→ TASK INSTRUCTIONS
Go over the listing below line by line, and return each one holding the string "notna".

→ RECORDS TO PROCESS
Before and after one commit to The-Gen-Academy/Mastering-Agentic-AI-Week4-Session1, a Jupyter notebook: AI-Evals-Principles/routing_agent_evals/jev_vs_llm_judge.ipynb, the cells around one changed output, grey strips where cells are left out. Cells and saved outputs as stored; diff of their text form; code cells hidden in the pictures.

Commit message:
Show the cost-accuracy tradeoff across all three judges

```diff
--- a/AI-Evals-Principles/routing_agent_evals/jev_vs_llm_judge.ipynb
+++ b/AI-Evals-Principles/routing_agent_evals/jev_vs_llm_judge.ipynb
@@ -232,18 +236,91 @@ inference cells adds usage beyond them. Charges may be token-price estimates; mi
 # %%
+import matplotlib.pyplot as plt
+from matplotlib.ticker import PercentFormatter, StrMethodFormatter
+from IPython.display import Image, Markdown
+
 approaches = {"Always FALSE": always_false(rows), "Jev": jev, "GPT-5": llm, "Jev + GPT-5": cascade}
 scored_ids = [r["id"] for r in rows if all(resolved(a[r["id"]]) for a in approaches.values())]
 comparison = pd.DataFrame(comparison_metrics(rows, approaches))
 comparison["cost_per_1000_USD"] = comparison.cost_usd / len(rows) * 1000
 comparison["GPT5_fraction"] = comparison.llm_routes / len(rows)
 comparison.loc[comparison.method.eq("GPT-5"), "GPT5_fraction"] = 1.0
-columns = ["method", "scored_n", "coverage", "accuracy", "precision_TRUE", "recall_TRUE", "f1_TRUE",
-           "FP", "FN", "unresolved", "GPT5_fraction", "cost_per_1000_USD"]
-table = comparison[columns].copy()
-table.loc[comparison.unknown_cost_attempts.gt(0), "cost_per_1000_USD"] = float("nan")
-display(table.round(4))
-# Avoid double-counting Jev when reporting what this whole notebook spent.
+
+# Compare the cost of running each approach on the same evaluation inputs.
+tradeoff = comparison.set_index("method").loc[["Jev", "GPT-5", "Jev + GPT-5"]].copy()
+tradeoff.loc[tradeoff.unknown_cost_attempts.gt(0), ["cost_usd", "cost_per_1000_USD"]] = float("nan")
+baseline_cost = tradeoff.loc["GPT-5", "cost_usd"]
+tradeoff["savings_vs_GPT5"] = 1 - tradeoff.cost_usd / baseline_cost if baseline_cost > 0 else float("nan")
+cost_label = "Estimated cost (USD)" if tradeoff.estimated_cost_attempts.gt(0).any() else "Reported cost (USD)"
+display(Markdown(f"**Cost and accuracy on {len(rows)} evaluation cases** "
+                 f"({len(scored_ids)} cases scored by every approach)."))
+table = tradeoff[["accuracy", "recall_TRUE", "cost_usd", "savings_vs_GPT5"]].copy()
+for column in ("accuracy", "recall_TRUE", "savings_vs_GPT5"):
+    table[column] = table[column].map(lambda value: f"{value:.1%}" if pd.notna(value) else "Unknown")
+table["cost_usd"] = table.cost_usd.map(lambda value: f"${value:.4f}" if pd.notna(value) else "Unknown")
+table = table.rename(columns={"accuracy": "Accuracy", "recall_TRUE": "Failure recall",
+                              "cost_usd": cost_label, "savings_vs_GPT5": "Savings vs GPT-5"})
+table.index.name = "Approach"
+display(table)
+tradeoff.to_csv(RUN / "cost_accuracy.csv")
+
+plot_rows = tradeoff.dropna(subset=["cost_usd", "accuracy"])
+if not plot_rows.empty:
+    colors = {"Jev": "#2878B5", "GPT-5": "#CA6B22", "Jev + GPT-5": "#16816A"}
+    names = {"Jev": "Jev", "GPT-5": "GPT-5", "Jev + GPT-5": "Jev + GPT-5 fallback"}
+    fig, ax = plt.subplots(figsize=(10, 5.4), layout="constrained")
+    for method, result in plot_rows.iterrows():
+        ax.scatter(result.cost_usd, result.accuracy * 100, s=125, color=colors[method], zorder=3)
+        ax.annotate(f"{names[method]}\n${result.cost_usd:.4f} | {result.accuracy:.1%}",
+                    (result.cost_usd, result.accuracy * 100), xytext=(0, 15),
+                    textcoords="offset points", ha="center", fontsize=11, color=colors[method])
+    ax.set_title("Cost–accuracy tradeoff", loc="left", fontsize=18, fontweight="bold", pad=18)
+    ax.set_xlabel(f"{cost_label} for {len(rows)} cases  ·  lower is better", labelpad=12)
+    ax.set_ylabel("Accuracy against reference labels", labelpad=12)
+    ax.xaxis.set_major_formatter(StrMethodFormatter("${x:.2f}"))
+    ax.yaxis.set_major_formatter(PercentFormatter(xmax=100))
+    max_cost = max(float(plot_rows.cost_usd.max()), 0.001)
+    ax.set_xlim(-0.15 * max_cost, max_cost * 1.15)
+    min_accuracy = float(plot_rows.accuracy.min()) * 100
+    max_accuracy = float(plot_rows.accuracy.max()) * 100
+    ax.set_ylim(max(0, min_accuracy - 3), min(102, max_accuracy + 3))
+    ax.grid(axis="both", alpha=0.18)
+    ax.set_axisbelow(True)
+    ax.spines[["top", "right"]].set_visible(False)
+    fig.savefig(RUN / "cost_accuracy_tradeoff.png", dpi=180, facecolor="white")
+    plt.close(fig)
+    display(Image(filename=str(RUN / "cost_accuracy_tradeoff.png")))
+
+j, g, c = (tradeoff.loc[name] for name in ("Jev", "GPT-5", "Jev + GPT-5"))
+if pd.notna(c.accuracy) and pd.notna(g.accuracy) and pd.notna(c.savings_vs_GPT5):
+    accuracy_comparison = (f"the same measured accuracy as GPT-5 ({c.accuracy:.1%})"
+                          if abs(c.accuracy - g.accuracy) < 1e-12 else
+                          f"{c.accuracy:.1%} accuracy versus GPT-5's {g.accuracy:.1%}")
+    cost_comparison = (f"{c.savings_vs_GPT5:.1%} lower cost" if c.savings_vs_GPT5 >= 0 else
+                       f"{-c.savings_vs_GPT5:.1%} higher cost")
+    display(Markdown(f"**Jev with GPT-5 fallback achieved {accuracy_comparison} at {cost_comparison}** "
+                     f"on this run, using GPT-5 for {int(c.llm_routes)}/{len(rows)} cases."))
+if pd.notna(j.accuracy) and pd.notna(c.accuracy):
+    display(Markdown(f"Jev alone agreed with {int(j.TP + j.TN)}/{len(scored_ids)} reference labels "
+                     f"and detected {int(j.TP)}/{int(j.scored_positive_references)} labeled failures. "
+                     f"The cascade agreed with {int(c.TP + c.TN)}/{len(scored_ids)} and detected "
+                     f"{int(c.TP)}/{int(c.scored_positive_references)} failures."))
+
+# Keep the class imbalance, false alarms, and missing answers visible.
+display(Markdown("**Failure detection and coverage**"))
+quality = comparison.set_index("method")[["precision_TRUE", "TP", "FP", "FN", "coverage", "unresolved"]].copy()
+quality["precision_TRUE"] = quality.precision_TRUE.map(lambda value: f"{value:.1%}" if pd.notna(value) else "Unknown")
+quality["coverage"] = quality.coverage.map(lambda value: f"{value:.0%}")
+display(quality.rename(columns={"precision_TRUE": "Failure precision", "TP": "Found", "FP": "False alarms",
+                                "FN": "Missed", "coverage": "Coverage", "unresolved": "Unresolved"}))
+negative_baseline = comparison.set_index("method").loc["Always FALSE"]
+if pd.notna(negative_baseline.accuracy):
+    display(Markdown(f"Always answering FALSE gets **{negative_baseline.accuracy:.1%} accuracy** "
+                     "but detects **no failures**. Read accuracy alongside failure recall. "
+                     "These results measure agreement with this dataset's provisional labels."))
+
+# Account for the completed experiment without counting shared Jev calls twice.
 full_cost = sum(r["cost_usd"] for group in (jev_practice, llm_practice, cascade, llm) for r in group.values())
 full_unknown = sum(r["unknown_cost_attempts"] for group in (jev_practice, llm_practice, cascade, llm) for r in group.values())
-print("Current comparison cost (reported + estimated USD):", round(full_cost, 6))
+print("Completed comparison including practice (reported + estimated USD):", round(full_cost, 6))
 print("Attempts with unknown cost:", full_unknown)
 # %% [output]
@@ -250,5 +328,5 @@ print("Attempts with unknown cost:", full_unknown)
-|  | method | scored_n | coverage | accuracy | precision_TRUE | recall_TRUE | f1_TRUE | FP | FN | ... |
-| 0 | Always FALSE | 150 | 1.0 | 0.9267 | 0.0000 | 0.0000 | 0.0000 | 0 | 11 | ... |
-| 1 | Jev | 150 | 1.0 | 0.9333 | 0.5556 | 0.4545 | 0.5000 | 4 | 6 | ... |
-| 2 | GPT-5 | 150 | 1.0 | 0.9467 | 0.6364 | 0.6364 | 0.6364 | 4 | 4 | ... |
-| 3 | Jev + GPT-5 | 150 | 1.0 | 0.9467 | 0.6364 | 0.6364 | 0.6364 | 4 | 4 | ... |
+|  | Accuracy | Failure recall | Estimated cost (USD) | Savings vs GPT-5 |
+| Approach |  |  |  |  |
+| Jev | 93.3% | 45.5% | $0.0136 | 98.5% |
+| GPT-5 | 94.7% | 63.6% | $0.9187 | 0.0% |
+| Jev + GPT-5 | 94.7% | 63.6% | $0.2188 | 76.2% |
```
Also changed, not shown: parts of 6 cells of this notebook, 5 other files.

→ EXERCISE ANSWER
+    table[column] = table[column].map(lambda value: f"{value:.1%}" if pd.notna(value) else "Unknown")
+table["cost_usd"] = table.cost_usd.map(lambda value: f"${value:.4f}" if pd.notna(value) else "Unknown")
+if pd.notna(c.accuracy) and pd.notna(g.accuracy) and pd.notna(c.savings_vs_GPT5):
+if pd.notna(j.accuracy) and pd.notna(c.accuracy):
+quality["precision_TRUE"] = quality.precision_TRUE.map(lambda value: f"{value:.1%}" if pd.notna(value) else "Unknown")
+if pd.notna(negative_baseline.accuracy):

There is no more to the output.